-Why respect causes even those who will have nothing to do with God to listen

-How wisdom can snatch victory out of the jaws of defeat

For those of us who know Jesus and his promises, and understand the full implications of the cross, the resurrection, everything changes—not only in us, but also in our world.

This is an easy read, but filled with thought-provoking challenges. Is my faith really all I think it is?

Give Away!

And here’s the good news! David C. Cook has provided me with an extra book to give away to one fortunate reader. Leave a comment below telling us what concerns you most about our world today -or- how you are finding ways to thrive in your Babylon. I’ll randomly select one of you to receive the book on August 7.

The Hardest Peace: Expecting Grace in the Midst of Life’s Hard

Kara Tippetts knows about hard. A pastor’s wife and mother of four, she has faced a church split, heart problems, a wild fire that threatened their home, stage four breast cancer, a radical hysterectomy due to tumors in her uterus and ovaries, and brain cancer. She has endured endless tests, surgeries, chemo, and radiation. And yet, she writes graciously and poetically of God’s grace in the midst of life’s hard. With remarkable vulnerability, she shares how her illness has affected her life and the lives of those she loves. She shares about her marriage, her childrearing, and her fears. She even shares how she encouraged her husband to remarry when she is no more.
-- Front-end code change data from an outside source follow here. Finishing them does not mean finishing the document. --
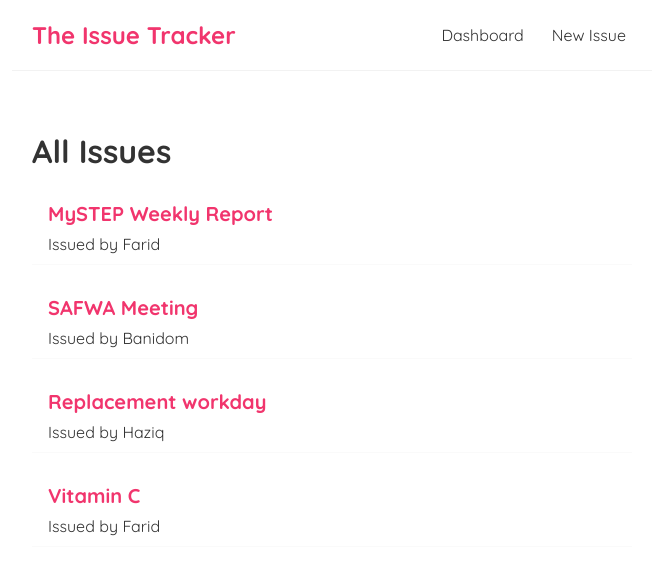
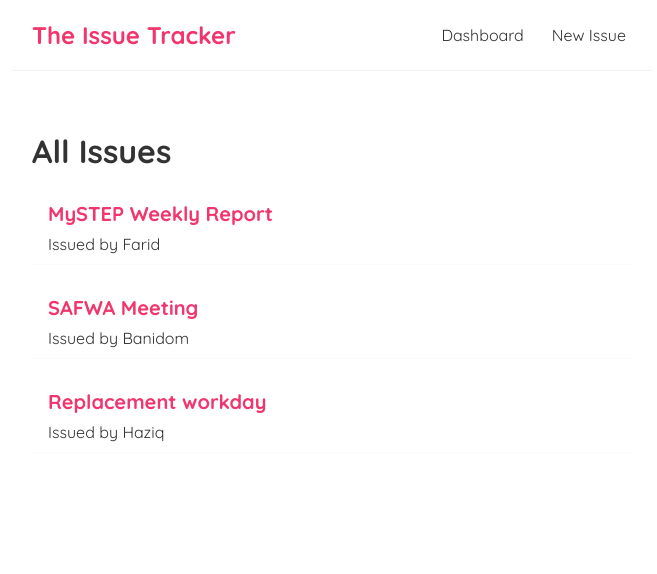
Before and after one commit to AimanFred/bug-tracker, a React (Create React App) app: page / in a window 1280 px wide. Shown: the top 574 px of the page, without its empty margins (308-965 px from the left). Built offline with nearby package versions, Linux system fonts and the light colour scheme; data requests are answered from the project's data file.

Commit message:
add delete function to IssueDetails component with DELETE request to the server

```diff
--- a/data/db.json
+++ b/data/db.json
@@ -17,12 +17,6 @@
       "body": "Replacement workday on Aug 26th for sept 1st",
       "author": "Haziq",
       "id": 3
-    },
-    {
-      "title": "Vitamin C",
-      "body": "Tanya ibu kalau nak beli vitamin C",
-      "author": "Farid",
-      "id": 4
     }
   ]
 }
--- a/src/IssueDetails.js
+++ b/src/IssueDetails.js
@@ -1,9 +1,19 @@
 import { useParams } from "react-router-dom";
+import { useHistory } from "react-router-dom/cjs/react-router-dom.min";
 import useFetch from "./useFetch";
 
 const IssueDetails = () => {
   const { id } = useParams();
   const { data: issue, error, isLoading } = useFetch("http://localhost:8000/issues/" + id);
+  const history = useHistory();
+
+  const handleDelete = () => {
+    fetch("http://localhost:8000/issues/" + issue.id, {
+      method: "DELETE"
+    }).then(() => {
+      history.push("/")
+    })
+  }
 
   return (
     <div className="issue-details">
@@ -14,6 +24,7 @@
           <h2>{ issue.title }</h2>
           <p>Issued by { issue.author }</p>
           <div>{ issue.body }</div>
+          <button onClick={handleDelete}>Delete</button>
         </article>
       )}
     </div>
```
The Hardest Peace: Expecting Grace in the Midst of Life's Hard by Kara Tippetts

The Hardest Peace: Expecting Grace in the Midst of Life’s Hard by Kara Tippetts

Tippet says that brokenness is not to be feared, but rather to be received humbly. She affirms unwavering faith in the midst of crushing blow after crushing blow. For her, faith is faith in the moment, for we cannot count on more than this moment. She says, “hard is often the vehicle Jesus uses to meet us, point us to that peace, and reach us grace.”

Tippet’s style is gentle, poetic, and shows a depth cultivated through suffering. My only criticism of the book is the lack of any discussion of prayer for healing. She writes of the many people praying for her and her family, but the sense is that these are prayers for coping, not for healing. It grieves me when I see Christians whose default is acceptance of suffering as from the hand of God. Yes, sometimes God allows suffering, but is it a gift? Is it from him? Or does he call us to pray and believe for healing? I understand that he doesn’t always heal, but if we are to be New Testament believers, how can we deny that Jesus always healed everyone who asked, and healing was the norm in the early church. I fear that we have abdicated that essential tenant of our faith in deference to the flawed theology of Dispensationalism and cessationism. I would have appreciated the book more had she shared of individual and corporate prayers for her healing before resigning herself and her family to living in the hard.

That criticism notwithstanding, this is a gentle book of grace for those who are facing the hard in their lives. The publisher has graciously provided a book for me to give to a reader. So if you or someone you know is facing the hard of life and you would like to read “The Hardest Peace,” leave a comment below. I’ll randomly draw one person’s name and send you a copy of the book.

If you are a blogger, LitFuse offers you an the opportunity to win a complete #HardestPeace Prize Pack, including:

  • A book club pack (10 copies of The Hardest Peacefor you and your small group!)
  • A handcrafted candle
  • Journal
  • Custom Etsy The Hardest Peace print and coffee mug

To enter to win the #HardestPeace Prize Pack, simply blog about your #HardestPeace story and then submit the link to your post via the link-up. Plus stop by others’ stories to leave encouragement and offer prayers as we all travel the journey of life together and discover that the hardest peace is often the most fulfilling peace.